EXERCISE OBJECTIVE
Nothing in the records may be altered, and no picture may be included. Restate them in full.

RECORDS SUPPLIED
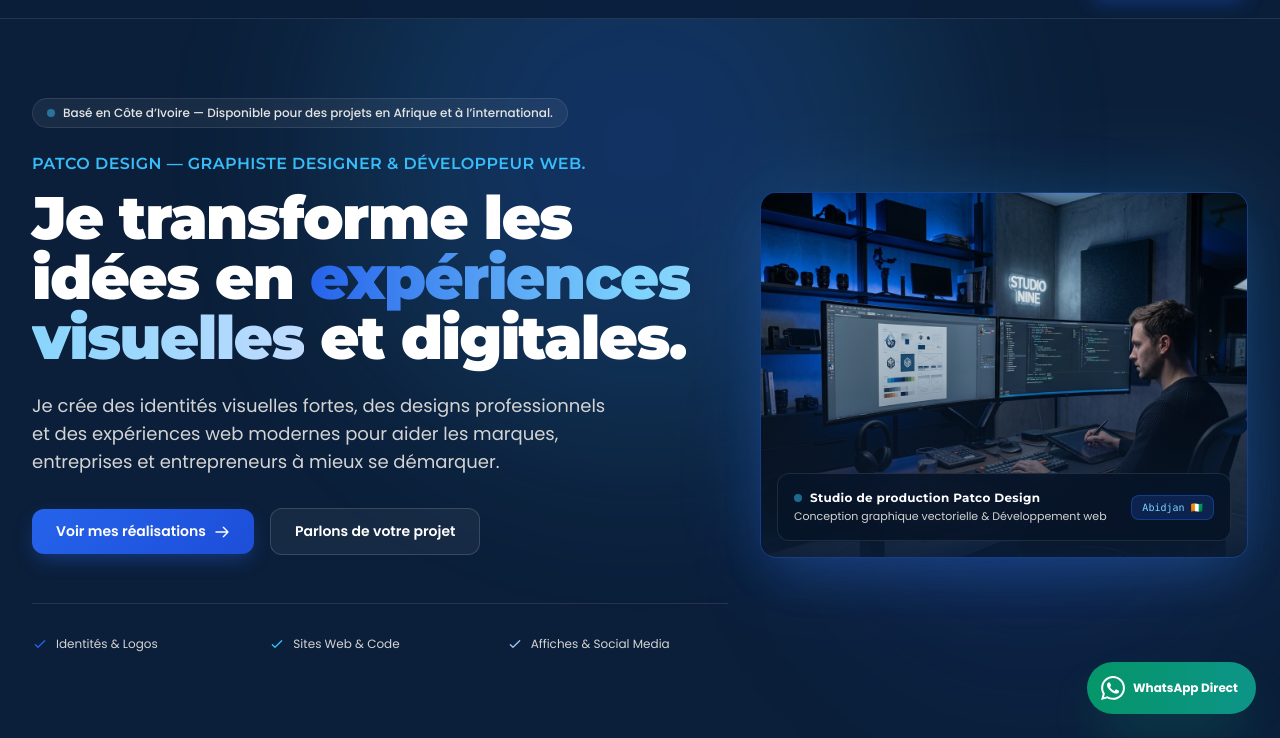
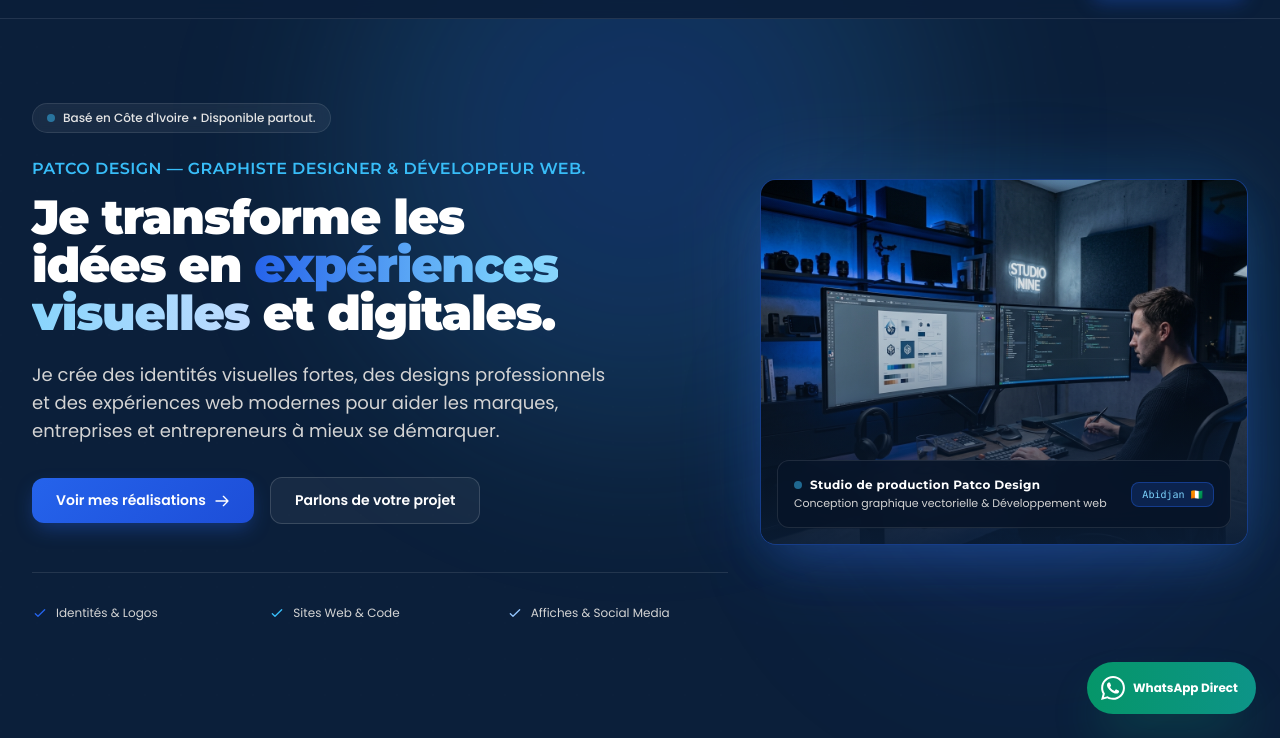
Before and after one commit to Pacomekouassi/Patco-Design, a plain HTML site: page index.html in a window 1280 px wide. Shown: the part 62-800 px from the top of the page. Drawn offline with nearby package versions, Linux system fonts and the light colour scheme.

Commit message:
Revise text and structure in index.html
Updated text content and adjusted HTML structure for better clarity and presentation.

```diff
--- a/index.html
+++ b/index.html
@@ -100,10 +100,7 @@
               <span
                 class="w-2 h-2 rounded-full bg-sky-400 animate-pulse"
               ></span>
-              <span
-                >Basé en Côte d’Ivoire — Disponible pour des projets en Afrique
-                et à l’international.</span
-              >
+              <span>Basé en Côte d'Ivoire • Disponible partout.</span>
             </div>
 
             <!-- Subtitle -->
@@ -115,12 +112,14 @@
 
             <!-- Main Headline -->
             <h1
-              class="text-4xl sm:text-5xl xl:text-6xl font-black text-white tracking-tight leading-[1.12] mb-6 max-w-2xl font-heading"
+              class="text-[27px] sm:text-4xl lg:text-5xl font-black text-white tracking-tight leading-[1.2] mb-6 font-heading"
             >
-              Je transforme les idées en
+              Je transforme les<br />
+              idées en
               <span
                 class="bg-gradient-to-r from-[#2563EB] via-sky-300 to-blue-200 bg-clip-text text-transparent"
-                >expériences visuelles</span
+                >expériences<br />
+                visuelles</span
               >
               et digitales.
             </h1>
@@ -393,7 +392,7 @@
               entreprises, associations et particuliers dans la création de leur
               identité visuelle et de leurs projets numériques.
             </p>
-            <div class="flex flex-wrap gap-4">
+            <div class="flex flex-col sm:flex-row gap-4">
               <a href="a-propos.html" class="btn-primary">
                 <span>Découvrir mon parcours complet</span>
                 <svg
```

OUTPUT
Before and after one commit to Pacomekouassi/Patco-Design, a plain HTML site: page index.html in a window 1280 px wide. Shown: the part 62-800 px from the top of the page. Drawn offline with nearby package versions, Linux system fonts and the light colour scheme.

Commit message:
Revise text and structure in index.html
Updated text content and adjusted HTML structure for better clarity and presentation.

```diff
--- a/index.html
+++ b/index.html
@@ -100,10 +100,7 @@
               <span
                 class="w-2 h-2 rounded-full bg-sky-400 animate-pulse"
               ></span>
-              <span
-                >Basé en Côte d’Ivoire — Disponible pour des projets en Afrique
-                et à l’international.</span
-              >
+              <span>Basé en Côte d'Ivoire • Disponible partout.</span>
             </div>
 
             <!-- Subtitle -->
@@ -115,12 +112,14 @@
 
             <!-- Main Headline -->
             <h1
-              class="text-4xl sm:text-5xl xl:text-6xl font-black text-white tracking-tight leading-[1.12] mb-6 max-w-2xl font-heading"
+              class="text-[27px] sm:text-4xl lg:text-5xl font-black text-white tracking-tight leading-[1.2] mb-6 font-heading"
             >
-              Je transforme les idées en
+              Je transforme les<br />
+              idées en
               <span
                 class="bg-gradient-to-r from-[#2563EB] via-sky-300 to-blue-200 bg-clip-text text-transparent"
-                >expériences visuelles</span
+                >expériences<br />
+                visuelles</span
               >
               et digitales.
             </h1>
@@ -393,7 +392,7 @@
               entreprises, associations et particuliers dans la création de leur
               identité visuelle et de leurs projets numériques.
             </p>
-            <div class="flex flex-wrap gap-4">
+            <div class="flex flex-col sm:flex-row gap-4">
               <a href="a-propos.html" class="btn-primary">
                 <span>Découvrir mon parcours complet</span>
                 <svg
```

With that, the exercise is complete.